The first round is for acceptance as well as some arguments. The second, third and fourth rounds are for arguments and rebuttals. The final round is for drawing a conclusion.

Definitions:
Selective logging - The practice of removing only certain desired trees in an area, leaving the rest intact.
Clear cutting - The practice of removing all trees in an area, selecting the appropriate wood afterwards.
Sustainable - 'Our Common Future' definition
Deforestation - the land use conversion of a plot of land from a forest to other uses.

Let me now begin my arguments.

Firstly, selective logging affects surrounding organisms. When trees are cut down, plants such as vines, lianas, strangler figs and parasites which rely on the felled tree will have to go as well.
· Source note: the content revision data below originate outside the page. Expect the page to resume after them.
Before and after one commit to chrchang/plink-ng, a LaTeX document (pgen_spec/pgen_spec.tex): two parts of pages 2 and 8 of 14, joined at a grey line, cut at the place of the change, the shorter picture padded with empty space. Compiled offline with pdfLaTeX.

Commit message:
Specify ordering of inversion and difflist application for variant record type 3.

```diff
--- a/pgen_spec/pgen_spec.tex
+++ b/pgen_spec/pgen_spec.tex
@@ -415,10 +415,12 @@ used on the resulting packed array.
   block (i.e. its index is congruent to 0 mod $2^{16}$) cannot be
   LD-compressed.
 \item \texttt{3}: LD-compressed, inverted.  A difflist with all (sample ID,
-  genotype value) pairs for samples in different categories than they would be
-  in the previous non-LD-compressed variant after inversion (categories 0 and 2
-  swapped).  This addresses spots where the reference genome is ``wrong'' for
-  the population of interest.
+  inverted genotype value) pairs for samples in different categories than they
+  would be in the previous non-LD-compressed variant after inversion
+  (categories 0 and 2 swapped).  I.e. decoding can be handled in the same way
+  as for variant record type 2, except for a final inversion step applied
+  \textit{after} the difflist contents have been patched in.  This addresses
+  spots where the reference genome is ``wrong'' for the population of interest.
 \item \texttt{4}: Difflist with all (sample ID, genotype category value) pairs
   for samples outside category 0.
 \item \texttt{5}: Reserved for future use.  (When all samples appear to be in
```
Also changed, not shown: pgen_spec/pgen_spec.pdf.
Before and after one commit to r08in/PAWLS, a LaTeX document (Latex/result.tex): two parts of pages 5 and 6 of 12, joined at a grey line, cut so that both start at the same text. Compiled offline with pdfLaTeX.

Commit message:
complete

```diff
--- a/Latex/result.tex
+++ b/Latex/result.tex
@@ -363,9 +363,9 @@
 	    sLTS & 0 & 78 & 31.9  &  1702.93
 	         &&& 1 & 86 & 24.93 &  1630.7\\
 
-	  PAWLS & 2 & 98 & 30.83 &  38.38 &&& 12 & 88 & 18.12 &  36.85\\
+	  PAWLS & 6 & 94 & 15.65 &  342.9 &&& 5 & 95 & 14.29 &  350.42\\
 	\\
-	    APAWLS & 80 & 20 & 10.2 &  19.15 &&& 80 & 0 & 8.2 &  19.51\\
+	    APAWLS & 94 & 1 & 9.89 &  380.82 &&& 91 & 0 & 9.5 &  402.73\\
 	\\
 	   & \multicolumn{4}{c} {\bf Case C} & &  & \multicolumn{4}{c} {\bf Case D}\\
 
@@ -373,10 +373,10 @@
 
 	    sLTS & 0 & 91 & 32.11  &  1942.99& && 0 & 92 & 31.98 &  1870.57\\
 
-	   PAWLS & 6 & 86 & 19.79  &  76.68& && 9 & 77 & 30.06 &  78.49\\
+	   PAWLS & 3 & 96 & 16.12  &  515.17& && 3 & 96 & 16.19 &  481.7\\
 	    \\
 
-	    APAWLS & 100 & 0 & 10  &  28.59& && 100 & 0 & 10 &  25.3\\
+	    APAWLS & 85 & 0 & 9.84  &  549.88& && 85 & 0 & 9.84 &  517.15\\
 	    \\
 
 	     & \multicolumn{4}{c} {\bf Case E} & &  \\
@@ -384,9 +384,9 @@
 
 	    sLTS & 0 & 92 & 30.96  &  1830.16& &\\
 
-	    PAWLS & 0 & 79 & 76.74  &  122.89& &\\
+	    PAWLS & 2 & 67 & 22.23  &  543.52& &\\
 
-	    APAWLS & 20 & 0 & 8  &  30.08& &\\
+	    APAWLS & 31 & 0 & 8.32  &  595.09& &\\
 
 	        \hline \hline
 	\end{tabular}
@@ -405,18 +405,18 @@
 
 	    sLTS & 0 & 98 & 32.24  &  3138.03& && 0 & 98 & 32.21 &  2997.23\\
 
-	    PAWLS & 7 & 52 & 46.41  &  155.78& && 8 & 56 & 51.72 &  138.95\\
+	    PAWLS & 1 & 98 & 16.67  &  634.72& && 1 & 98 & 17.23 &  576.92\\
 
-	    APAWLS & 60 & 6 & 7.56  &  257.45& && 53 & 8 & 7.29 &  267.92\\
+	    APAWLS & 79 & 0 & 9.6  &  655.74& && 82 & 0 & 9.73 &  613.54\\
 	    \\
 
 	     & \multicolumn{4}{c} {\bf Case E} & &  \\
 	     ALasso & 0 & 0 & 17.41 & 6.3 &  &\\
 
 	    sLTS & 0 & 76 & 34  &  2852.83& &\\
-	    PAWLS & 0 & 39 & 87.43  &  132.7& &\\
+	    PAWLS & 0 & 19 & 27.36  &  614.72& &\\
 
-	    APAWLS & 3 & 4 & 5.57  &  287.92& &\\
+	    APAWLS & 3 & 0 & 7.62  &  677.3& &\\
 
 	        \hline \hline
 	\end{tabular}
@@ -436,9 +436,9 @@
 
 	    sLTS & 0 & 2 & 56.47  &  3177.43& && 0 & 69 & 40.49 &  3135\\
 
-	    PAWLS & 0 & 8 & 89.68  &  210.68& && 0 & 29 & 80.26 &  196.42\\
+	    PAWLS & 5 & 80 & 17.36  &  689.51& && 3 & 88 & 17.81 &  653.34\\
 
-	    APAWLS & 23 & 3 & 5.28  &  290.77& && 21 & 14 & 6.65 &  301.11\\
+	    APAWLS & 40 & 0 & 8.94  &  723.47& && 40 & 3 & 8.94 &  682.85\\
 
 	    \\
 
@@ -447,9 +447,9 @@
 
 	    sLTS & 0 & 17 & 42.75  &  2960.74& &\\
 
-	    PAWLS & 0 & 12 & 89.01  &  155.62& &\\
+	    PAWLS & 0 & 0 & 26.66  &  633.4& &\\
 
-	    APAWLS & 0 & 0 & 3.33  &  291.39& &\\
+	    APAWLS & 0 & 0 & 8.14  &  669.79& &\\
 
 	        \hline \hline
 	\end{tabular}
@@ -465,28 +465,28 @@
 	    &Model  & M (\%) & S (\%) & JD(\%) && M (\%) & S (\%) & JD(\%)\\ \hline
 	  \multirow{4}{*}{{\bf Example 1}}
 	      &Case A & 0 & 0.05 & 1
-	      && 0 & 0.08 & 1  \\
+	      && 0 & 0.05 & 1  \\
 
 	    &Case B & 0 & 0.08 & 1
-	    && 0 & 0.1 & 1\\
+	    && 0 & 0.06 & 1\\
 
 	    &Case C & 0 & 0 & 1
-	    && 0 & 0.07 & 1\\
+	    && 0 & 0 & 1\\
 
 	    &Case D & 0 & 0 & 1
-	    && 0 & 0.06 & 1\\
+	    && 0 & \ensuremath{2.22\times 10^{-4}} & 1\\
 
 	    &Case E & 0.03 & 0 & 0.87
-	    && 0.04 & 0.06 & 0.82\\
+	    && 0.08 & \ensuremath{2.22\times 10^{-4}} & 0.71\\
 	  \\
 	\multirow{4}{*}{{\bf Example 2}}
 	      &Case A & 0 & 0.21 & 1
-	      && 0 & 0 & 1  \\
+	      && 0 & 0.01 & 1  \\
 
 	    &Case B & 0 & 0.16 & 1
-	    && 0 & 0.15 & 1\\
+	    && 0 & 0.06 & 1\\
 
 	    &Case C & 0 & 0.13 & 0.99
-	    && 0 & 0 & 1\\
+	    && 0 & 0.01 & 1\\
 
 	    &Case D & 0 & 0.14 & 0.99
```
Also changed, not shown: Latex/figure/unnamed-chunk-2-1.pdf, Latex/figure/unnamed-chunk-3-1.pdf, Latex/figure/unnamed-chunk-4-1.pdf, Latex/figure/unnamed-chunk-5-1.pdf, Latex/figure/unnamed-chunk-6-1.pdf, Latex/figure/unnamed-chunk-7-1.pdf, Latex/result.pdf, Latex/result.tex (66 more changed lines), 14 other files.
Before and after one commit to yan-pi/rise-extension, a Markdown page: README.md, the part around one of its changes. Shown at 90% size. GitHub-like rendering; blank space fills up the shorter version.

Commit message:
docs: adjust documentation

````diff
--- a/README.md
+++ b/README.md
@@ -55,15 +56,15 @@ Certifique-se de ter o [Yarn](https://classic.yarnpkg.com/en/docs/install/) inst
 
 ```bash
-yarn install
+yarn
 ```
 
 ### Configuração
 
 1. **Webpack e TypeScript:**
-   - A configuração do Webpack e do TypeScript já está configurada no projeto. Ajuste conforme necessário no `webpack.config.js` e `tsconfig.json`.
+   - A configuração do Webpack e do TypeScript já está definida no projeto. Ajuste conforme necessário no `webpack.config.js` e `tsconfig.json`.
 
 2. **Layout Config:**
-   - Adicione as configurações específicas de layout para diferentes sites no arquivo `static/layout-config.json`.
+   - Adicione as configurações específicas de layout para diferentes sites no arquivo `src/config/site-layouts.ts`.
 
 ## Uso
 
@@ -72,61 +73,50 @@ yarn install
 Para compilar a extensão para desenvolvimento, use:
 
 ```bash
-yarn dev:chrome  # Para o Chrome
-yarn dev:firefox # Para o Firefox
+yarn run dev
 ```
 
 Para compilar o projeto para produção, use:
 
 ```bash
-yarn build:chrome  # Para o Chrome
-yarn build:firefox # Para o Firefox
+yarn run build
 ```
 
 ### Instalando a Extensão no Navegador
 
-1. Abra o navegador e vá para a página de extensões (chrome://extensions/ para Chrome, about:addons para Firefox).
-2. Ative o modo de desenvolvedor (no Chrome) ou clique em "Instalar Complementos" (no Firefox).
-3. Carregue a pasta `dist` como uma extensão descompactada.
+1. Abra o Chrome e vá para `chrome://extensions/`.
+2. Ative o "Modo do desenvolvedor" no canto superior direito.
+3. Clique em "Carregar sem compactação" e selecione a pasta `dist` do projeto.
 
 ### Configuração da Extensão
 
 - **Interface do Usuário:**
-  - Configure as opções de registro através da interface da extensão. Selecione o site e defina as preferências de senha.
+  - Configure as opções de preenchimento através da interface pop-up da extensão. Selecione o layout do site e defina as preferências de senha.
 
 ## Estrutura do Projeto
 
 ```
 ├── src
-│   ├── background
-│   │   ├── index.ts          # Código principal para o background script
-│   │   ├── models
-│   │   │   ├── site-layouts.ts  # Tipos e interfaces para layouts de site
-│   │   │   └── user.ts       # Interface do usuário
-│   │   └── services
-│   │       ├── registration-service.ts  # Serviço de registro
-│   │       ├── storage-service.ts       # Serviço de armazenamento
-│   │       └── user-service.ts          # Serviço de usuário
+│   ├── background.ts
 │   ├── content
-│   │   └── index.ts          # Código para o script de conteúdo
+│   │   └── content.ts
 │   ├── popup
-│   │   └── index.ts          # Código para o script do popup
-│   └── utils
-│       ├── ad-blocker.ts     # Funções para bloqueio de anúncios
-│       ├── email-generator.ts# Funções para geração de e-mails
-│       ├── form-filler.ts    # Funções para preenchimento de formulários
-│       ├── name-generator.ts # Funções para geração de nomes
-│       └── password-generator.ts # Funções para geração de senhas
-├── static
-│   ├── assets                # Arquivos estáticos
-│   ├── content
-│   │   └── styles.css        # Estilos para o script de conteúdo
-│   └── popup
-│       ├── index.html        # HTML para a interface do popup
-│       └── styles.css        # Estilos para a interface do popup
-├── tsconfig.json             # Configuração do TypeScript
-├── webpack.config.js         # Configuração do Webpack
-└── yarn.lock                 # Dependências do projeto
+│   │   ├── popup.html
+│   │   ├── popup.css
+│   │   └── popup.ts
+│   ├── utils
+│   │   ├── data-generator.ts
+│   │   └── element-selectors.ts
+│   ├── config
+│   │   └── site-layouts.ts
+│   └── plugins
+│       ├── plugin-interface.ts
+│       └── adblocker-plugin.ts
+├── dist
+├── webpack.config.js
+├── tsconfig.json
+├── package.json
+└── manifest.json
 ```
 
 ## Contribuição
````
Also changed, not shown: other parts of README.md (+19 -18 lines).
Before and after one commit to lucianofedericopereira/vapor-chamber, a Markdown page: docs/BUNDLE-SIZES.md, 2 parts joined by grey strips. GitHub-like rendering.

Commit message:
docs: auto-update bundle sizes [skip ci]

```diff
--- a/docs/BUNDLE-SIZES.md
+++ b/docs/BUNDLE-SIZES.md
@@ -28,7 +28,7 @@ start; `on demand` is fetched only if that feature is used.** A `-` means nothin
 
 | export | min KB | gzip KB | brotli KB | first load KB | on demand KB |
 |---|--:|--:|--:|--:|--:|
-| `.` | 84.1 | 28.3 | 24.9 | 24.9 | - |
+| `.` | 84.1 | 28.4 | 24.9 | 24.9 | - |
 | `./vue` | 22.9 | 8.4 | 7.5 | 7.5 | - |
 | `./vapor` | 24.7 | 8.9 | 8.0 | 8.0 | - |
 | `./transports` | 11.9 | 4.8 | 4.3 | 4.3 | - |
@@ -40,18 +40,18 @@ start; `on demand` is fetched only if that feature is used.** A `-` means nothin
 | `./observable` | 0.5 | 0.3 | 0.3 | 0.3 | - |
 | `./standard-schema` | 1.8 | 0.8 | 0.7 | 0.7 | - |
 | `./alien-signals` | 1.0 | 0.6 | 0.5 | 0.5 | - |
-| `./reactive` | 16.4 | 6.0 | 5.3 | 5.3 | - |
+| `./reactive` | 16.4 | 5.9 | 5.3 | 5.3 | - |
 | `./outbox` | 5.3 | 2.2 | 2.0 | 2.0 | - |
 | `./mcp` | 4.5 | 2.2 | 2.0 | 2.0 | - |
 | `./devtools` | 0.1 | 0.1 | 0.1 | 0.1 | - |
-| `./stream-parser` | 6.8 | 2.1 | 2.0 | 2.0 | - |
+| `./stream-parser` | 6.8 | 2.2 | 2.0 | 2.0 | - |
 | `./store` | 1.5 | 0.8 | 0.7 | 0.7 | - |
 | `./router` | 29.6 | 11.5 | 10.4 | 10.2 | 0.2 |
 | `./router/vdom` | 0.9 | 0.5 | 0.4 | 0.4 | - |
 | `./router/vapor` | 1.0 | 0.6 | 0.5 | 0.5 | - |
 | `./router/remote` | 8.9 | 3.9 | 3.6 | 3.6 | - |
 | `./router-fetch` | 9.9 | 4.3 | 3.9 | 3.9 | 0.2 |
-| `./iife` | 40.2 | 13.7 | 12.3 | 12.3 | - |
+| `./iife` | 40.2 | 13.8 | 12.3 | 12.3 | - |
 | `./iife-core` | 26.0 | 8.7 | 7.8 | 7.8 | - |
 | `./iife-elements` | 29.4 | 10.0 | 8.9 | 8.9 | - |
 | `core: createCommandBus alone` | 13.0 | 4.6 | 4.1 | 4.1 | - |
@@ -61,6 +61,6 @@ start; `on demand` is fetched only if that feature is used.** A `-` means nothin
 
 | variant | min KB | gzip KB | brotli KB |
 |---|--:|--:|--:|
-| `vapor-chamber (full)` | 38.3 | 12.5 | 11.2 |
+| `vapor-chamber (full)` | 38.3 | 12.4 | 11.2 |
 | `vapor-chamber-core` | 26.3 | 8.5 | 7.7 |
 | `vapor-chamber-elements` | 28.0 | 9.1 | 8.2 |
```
Moreover, felled trees will damage surrounding trees, as well as the undergrowth. (1) This reduces the biomass of the forest.

If only trees of a certain species are targeted, their disappearance in that area will lead to a decrease on the biodiversity of the area. Many animals species in forests rely on a scarce food supply and the disappearance of one species of trees may cut off their main food supply. (1) The energy flow of the rainforest will be disrupted and lower in complexity. The resilience stability of the rainforest is lowered.

Secondly, selective logging affects the microclimate of the clearing. The canopy prevents radiation loss, increases relative humidity and lowers wind speed. Without the canopy layer, sunlight can penetrate directly to the forest floor in the daytime, and heat loss will be faster at night. The diurnal range of temperature will be enlarged. The alteration of the habitat will render the clearing uninhabitable to the original inhabitants. At the same time, species that were originally unable to inhabit the area will invade the forest. For example, as the sunlight can reach the ground directly, the undergrowth will become much thicker. This change in ecosystem disrupts the ecological balance and pushes the ecosystem away from a state of equilibrium. (1)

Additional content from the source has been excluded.